**Task prompt**.
Within the records that follow, determine how many lines include the word "duplicação". State the number and nothing further.

**Material supplied**.
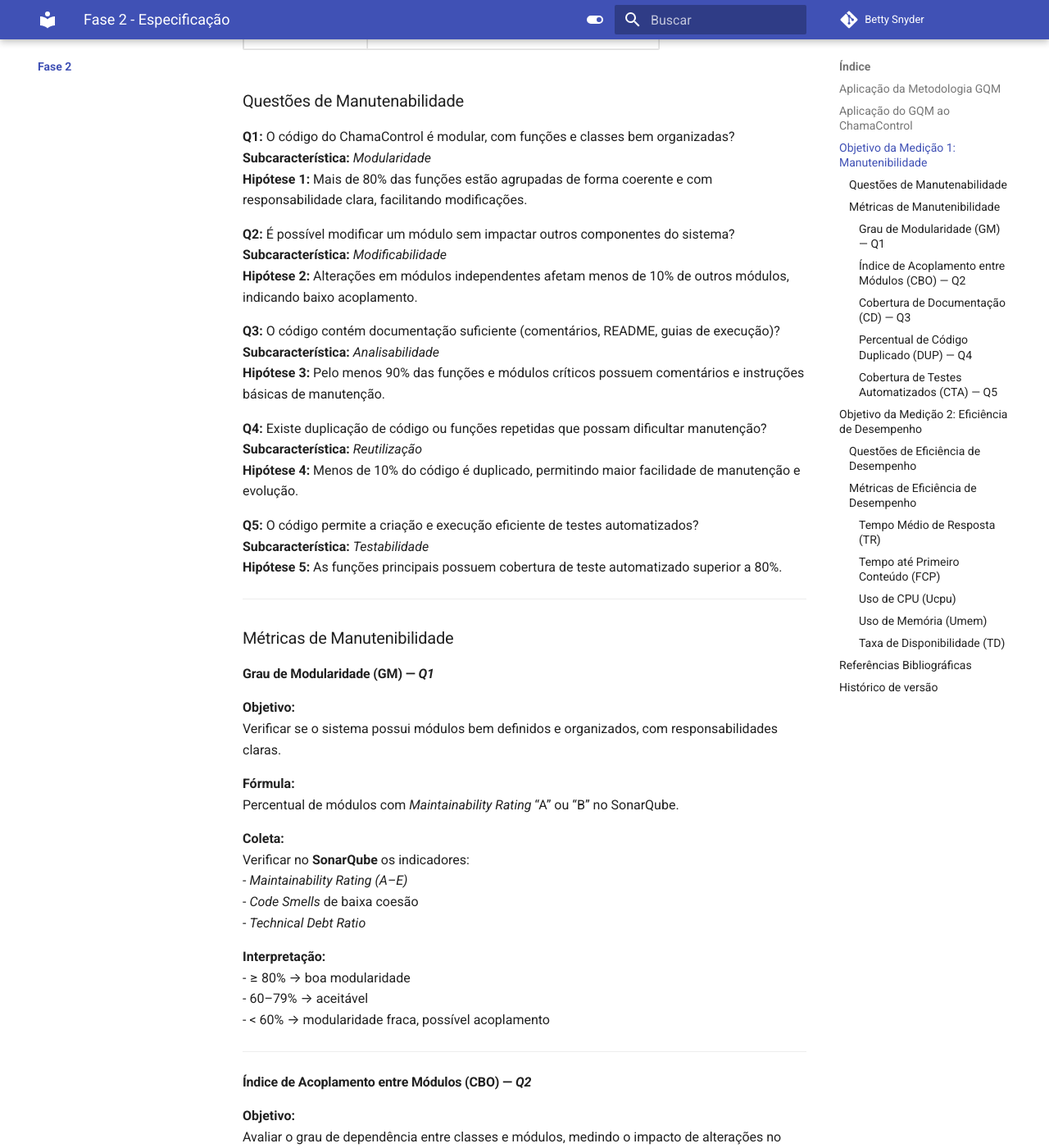
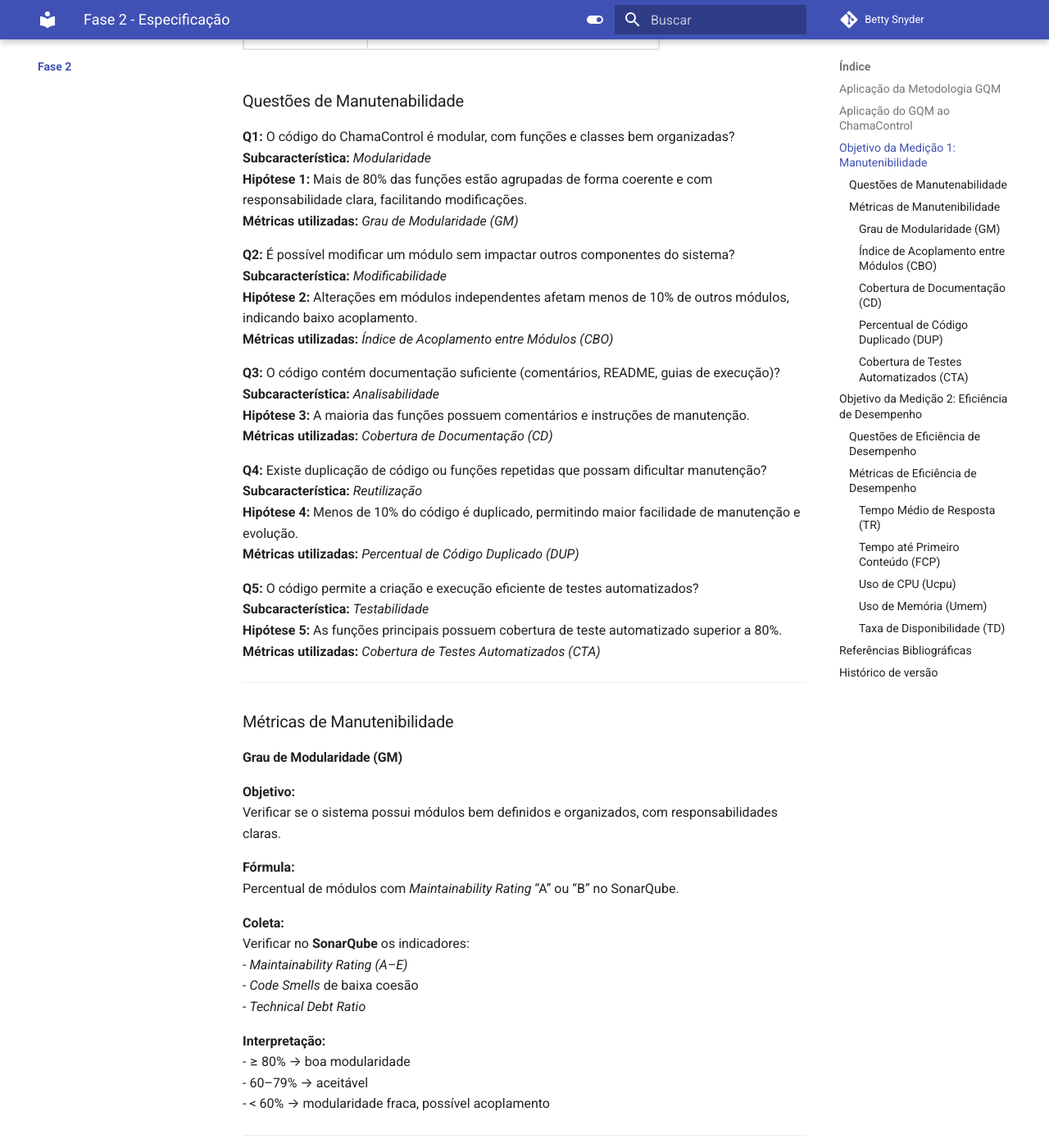
Before and after one commit to FCTE-Qualidade-de-Software-1/2025-2_T01_BETTY-SNYDER, an MkDocs documentation site: the page built from docs/Fase 2/index.md, in a window 1280 px wide and 1400 px high, scrolled down 1082 px. Shown: the whole window at 82% size. Built offline with MkDocs 1.6.1 and Material for MkDocs 9.7.7, drawn with Linux system fonts in a browser that asks for light colours; comment, search, counter and statistics services are not loaded; some of the changed text lies outside the part shown.

Commit message:
correcoes de padronizacao

```diff
--- a/docs/Fase 2/index.md
+++ b/docs/Fase 2/index.md
@@ -47,28 +47,33 @@
 **Q1:** O código do ChamaControl é modular, com funções e classes bem organizadas?
 **Subcaracterística:** *Modularidade*
 **Hipótese 1:** Mais de 80% das funções estão agrupadas de forma coerente e com responsabilidade clara, facilitando modificações.
+**Métricas utilizadas:** *Grau de Modularidade (GM)*
 
 **Q2:** É possível modificar um módulo sem impactar outros componentes do sistema?
 **Subcaracterística:** *Modificabilidade*
 **Hipótese 2:** Alterações em módulos independentes afetam menos de 10% de outros módulos, indicando baixo acoplamento.
+**Métricas utilizadas:** *Índice de Acoplamento entre Módulos (CBO)*
 
 **Q3:** O código contém documentação suficiente (comentários, README, guias de execução)?
 **Subcaracterística:** *Analisabilidade*
-**Hipótese 3:** Pelo menos 90% das funções e módulos críticos possuem comentários e instruções básicas de manutenção.
+**Hipótese 3:** A maioria das funções possuem comentários e instruções de manutenção.
+**Métricas utilizadas:** *Cobertura de Documentação (CD)*
 
 **Q4:** Existe duplicação de código ou funções repetidas que possam dificultar manutenção?
 **Subcaracterística:** *Reutilização*
 **Hipótese 4:** Menos de 10% do código é duplicado, permitindo maior facilidade de manutenção e evolução.
+**Métricas utilizadas:** *Percentual de Código Duplicado (DUP)*
 
 **Q5:** O código permite a criação e execução eficiente de testes automatizados?
 **Subcaracterística:** *Testabilidade*
 **Hipótese 5:** As funções principais possuem cobertura de teste automatizado superior a 80%.
+**Métricas utilizadas:** *Cobertura de Testes Automatizados (CTA)*
 
 ---
 
 ### Métricas de Manutenibilidade
 
-#### Grau de Modularidade (GM) — *Q1*
+#### Grau de Modularidade (GM)
 
 **Objetivo:**
 Verificar se o sistema possui módulos bem definidos e organizados, com responsabilidades claras.
@@ -89,7 +94,7 @@
 
 ---
 
-#### Índice de Acoplamento entre Módulos (CBO) — *Q2*
+#### Índice de Acoplamento entre Módulos (CBO)
 
 **Objetivo:**
 Avaliar o grau de dependência entre classes e módulos, medindo o impacto de alterações no sistema.
@@ -110,7 +115,7 @@
 
 ---
 
-#### Cobertura de Documentação (CD) — *Q3*
+#### Cobertura de Documentação (CD)
 
 **Objetivo:**
 Verificar se o código está bem documentado, com proporção adequada de comentários, README e guias de manutenção.
@@ -133,7 +138,7 @@
 
 ---
 
-#### Percentual de Código Duplicado (DUP) — *Q4*
+#### Percentual de Código Duplicado (DUP)
 
 **Objetivo:**
 Avaliar a taxa de duplicação de código, que reduz a reutilização e aumenta o esforço de manutenção.
@@ -151,7 +156,7 @@
 
 ---
 
-#### Cobertura de Testes Automatizados (CTA) — *Q5*
+#### Cobertura de Testes Automatizados (CTA)
 
 **Objetivo:**
 Avaliar a extensão dos testes automatizados sobre o código do sistema, medindo o quanto das funções e módulos principais estão cobertos por testes de unidade ou integração.
```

**Output of the exercise**.
2